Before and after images

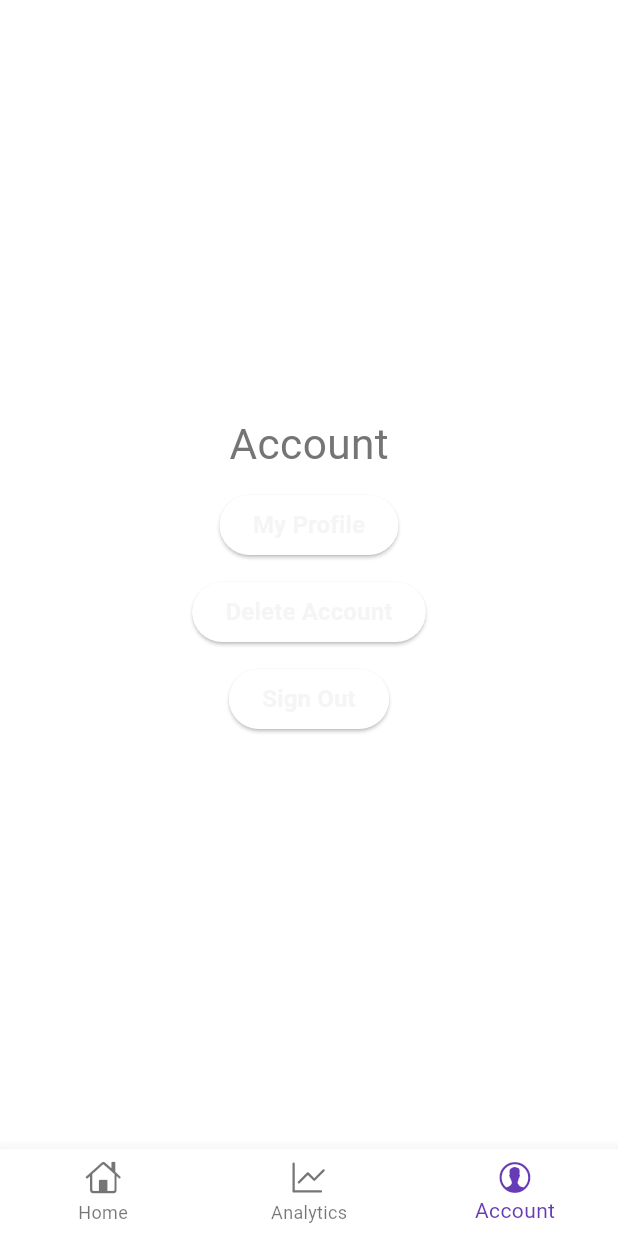
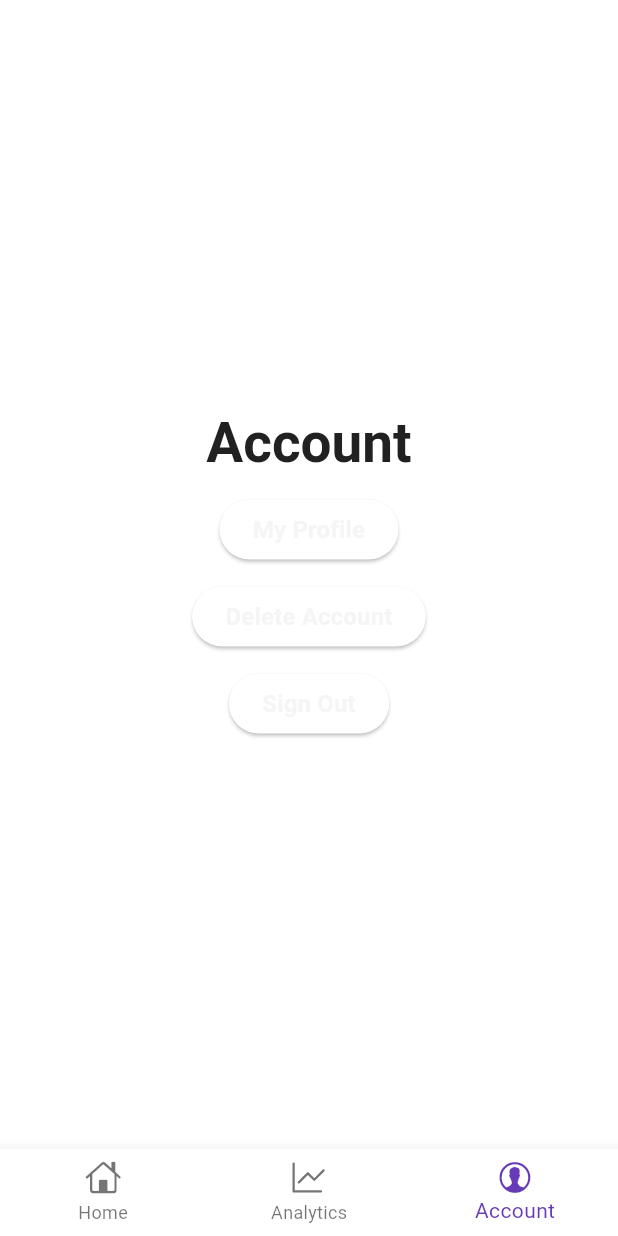
Before and after one commit to mohitganga23/flutter-medicine-tracker, a Flutter app: the DashboardScreen screen opened by its route, item 3 of the bottom bar chosen, on a phone screen of 412 x 824 dp. Run offline on Flutter 3.47's test engine with Material 3 defaults, Android fonts, the phone set to English and light mode, and no system bars; our stand-ins replace cloud_firestore, firebase_auth, firebase_core, firebase_storage, fl_chart, flutter_local_notifications and 9 more; accounts and stored records are empty; generated files the repository leaves out were written again.

Commit message:
Refactor home and account pages and add no medication available widget.
-   Refactored the home and account page titles to use the theme headlineLarge style.
-   Added a new "NoMedicationAvailable" widget to show when there are no medications.
-   Used the new "NoMedicationAvailable" widget in home screen when no medications found.

```diff
--- a/lib/features/dashboard/screens/dashboard_pages/account/account.dart
+++ b/lib/features/dashboard/screens/dashboard_pages/account/account.dart
@@ -16,9 +16,6 @@ class _AccountPageState extends State<AccountPage> {
 
   @override
   Widget build(BuildContext context) {
-    final screenWidth = MediaQuery.of(context).size.width;
-    double textScaleFactor = screenWidth / 350;
-
     return Padding(
       padding: const EdgeInsets.all(12),
       child: Center(
@@ -27,8 +24,7 @@ class _AccountPageState extends State<AccountPage> {
           children: [
             Text(
               'Account',
-              style: const TextStyle(fontSize: 24),
-              textScaler: TextScaler.linear(textScaleFactor),
+              style: Theme.of(context).textTheme.headlineLarge,
             ),
             const SizedBox(height: 10),
             ElevatedButton(
```
Also changed, not shown: lib/features/dashboard/screens/dashboard_pages/home/home.dart (+9 -24 lines), lib/features/dashboard/widgets/no_medication_available.dart (added, +25 -0 lines).
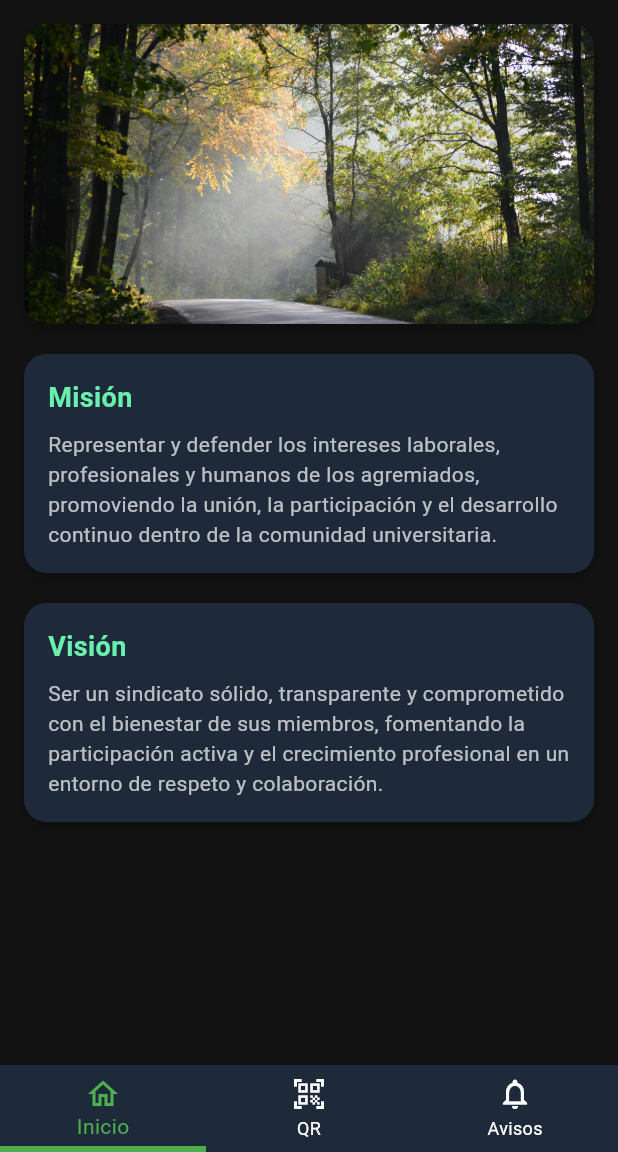
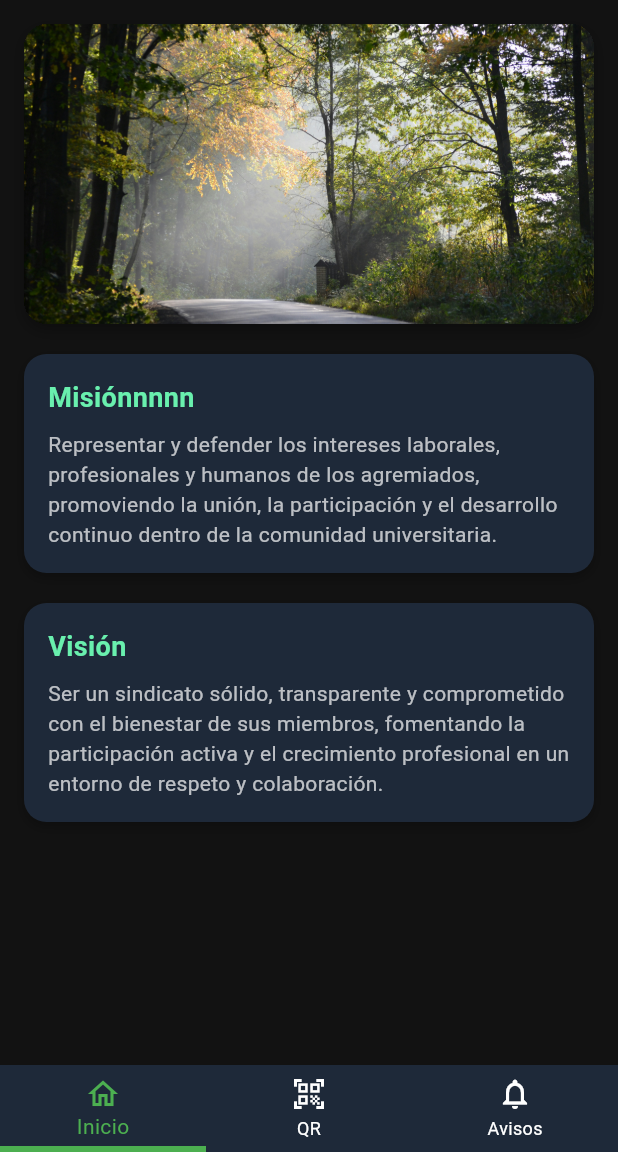
Before and after one commit to JonathanGaM/sututeh-app, a Flutter app: the InicioPagina screen opened directly, on a phone screen of 412 x 824 dp, the part 84-1236 px from its top. Run offline on Flutter 3.47's test engine with Material 3 defaults, Android fonts, the phone set to English and light mode, and no system bars; our stand-ins replace firebase_auth, firebase_core, flutter_svg, google_sign_in, shared_preferences; missing offline and left inert: mobile_scanner; accounts and stored records are empty.

Commit message:
Subiendo prueba de ci y cambios

```diff
--- a/lib/modulos/inicio/paginas/inicio_pagina.dart
+++ b/lib/modulos/inicio/paginas/inicio_pagina.dart
@@ -66,7 +66,7 @@ final _pages = [
             crossAxisAlignment: CrossAxisAlignment.start,
             children: [
               Text(
-                "Misión",
+                "Misiónnnnn",
                 style: TextStyle(
                   color: Colors.greenAccent,
                   fontSize: 18,
```
Also changed, not shown: 1 other file.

WHAT YOU HAVE TO DO
From the line with "Subiendo prueba de ci y cambios" through the final line of the records, return each line exactly. Leave out the rest.

FINISHED EXERCISE
Subiendo prueba de ci y cambios

```diff
--- a/lib/modulos/inicio/paginas/inicio_pagina.dart
+++ b/lib/modulos/inicio/paginas/inicio_pagina.dart
@@ -66,7 +66,7 @@ final _pages = [
             crossAxisAlignment: CrossAxisAlignment.start,
             children: [
               Text(
-                "Misión",
+                "Misiónnnnn",
                 style: TextStyle(
                   color: Colors.greenAccent,
                   fontSize: 18,
```
Also changed, not shown: 1 other file.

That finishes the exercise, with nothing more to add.